The government has explained why it abstained from a UN General Assembly vote to reprimand Russia over its invasion of Ukraine, saying that the resolution “does not create an environment conducive for diplomacy, dialogue and mediation”.
The UN General Assembly on Wednesday overwhelmingly voted to reprimand Russia over its invasion of Ukraine, and demanded that Moscow stop fighting and withdraw its military forces, an action that aims to diplomatically isolate Russia at the world body.
But SA was not among the 141 of the assembly’s 193 members that voted in favour of the resolution.
The text of the resolution “deplores” Russia’s “aggression against Ukraine”.
Thirty-five members, including SA and China, abstained and five countries including Russia, Syria and Belarus voted against the resolution. While General Assembly resolutions are non-binding, they carry political weight.
In a statement, the international relations and co-operation department (Dirco) said that the resolution did not meet its expectations.
“Our position … is that SA remains deeply concerned by the escalation of the conflict in Ukraine and the regional and international socioeconomic implications. We strongly urge all sides to uphold international law, including humanitarian law and human rights law, as well as the principles of the UN Charter, including sovereignty and territorial integrity,” said SA’s permanent representative to the UN, Mathu Joyini.
The statement said that as the conflict involved two members of the UN in an armed conflict, it was the international body’s responsibility to “take decisions and actions that will lead to a constructive outcome conducive to the creation of sustainable peace between the parties”.
“While we agree with, and support, the efforts taken by member states to bring to the attention of the international community the situation in Ukraine, SA feels that greater attention should have been paid to bringing the sides closer to dialogue.
“For SA, the text in its current form could drive a deeper wedge between the parties rather than contributing to a resolution of the conflict. The resolution should have welcomed the commencement of negotiations between the parties.
“Additionally, the role of the Security Council as well as the Good Offices of the UN Secretary-General could have been given more prominence in the resolution. It is understood that one of the root causes of the conflict is related to the security concerns of the parties. This should have been addressed in the resolution,” the statement read.

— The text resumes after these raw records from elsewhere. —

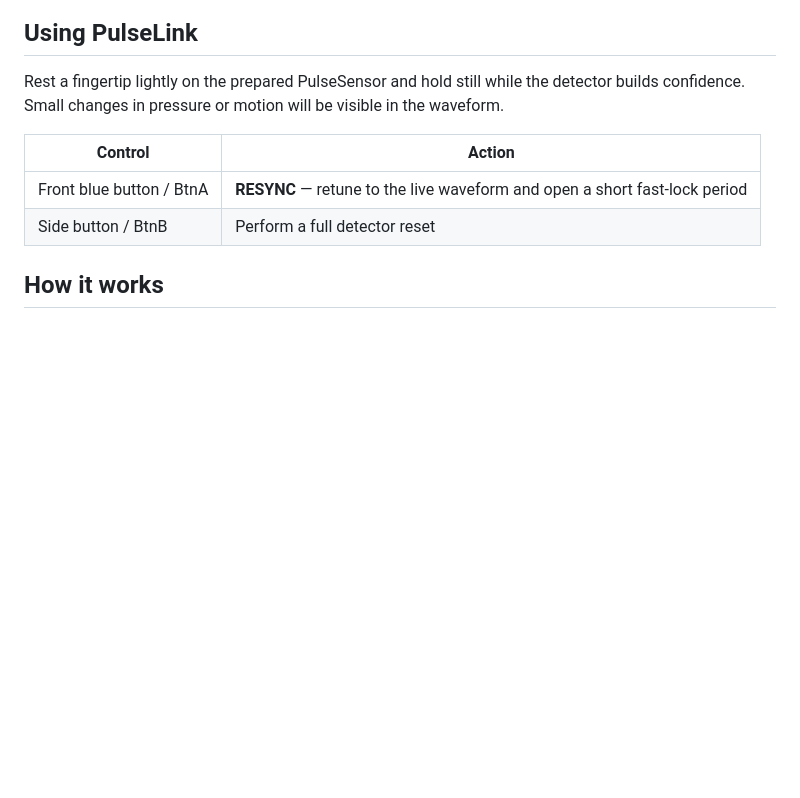
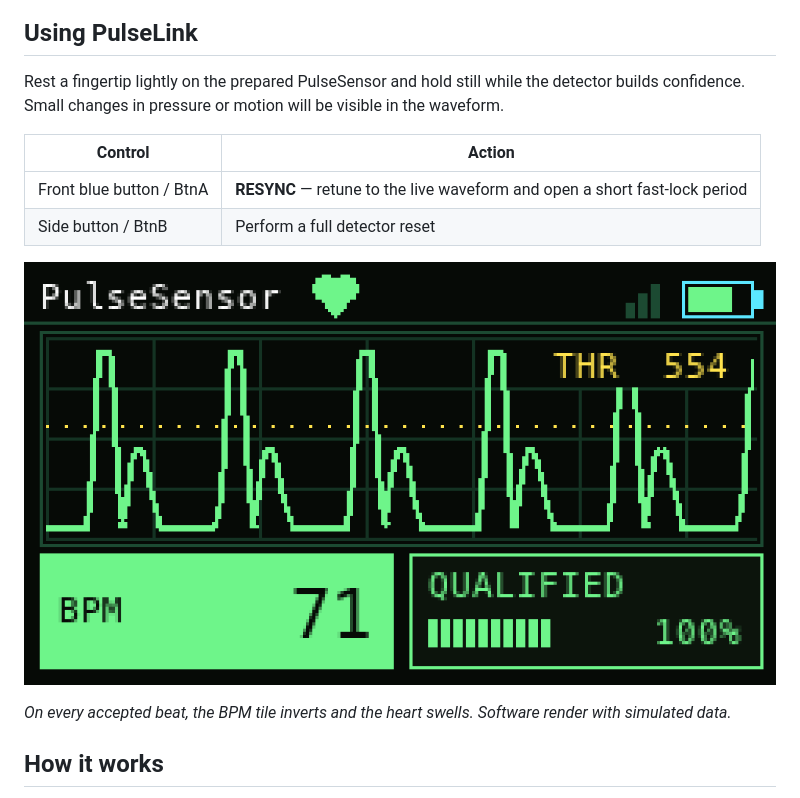
Before and after one commit to yury-g/pulsesensor-m5sticks3, a Markdown page: README.md, the part around one of its changes. Drawn GitHub-style; blank space fills up the shorter version.

```diff
--- a/README.md
+++ b/README.md
@@ -117,6 +130,11 @@ in the waveform.
 | Front blue button / BtnA | **RESYNC** — retune to the live waveform and open a short fast-lock period |
 | Side button / BtnB | Perform a full detector reset |
 
+![PulseLink interface during the beat flash](docs/hackster/screen-renders/sticks3-heartbeat-highres.png)
+
+*On every accepted beat, the BPM tile inverts and the heart swells. Software
+render with simulated data.*
+
 ## How it works
 
 The StickS3 samples the analog signal at 50 Hz and reduces its 12-bit ADC
```
Also changed, not shown: other parts of README.md (+15 -2 lines).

It added that SA believed the UN “should be used as a platform to build bridges, address the divergence of views, provide recommendations and support for the parties to engage with the spirit of compromise, while de-escalating tensions, committing to the cessation of hostilities, and building trust and confidence”.
“Unfortunately, the text before us does not do that,” Joyini said.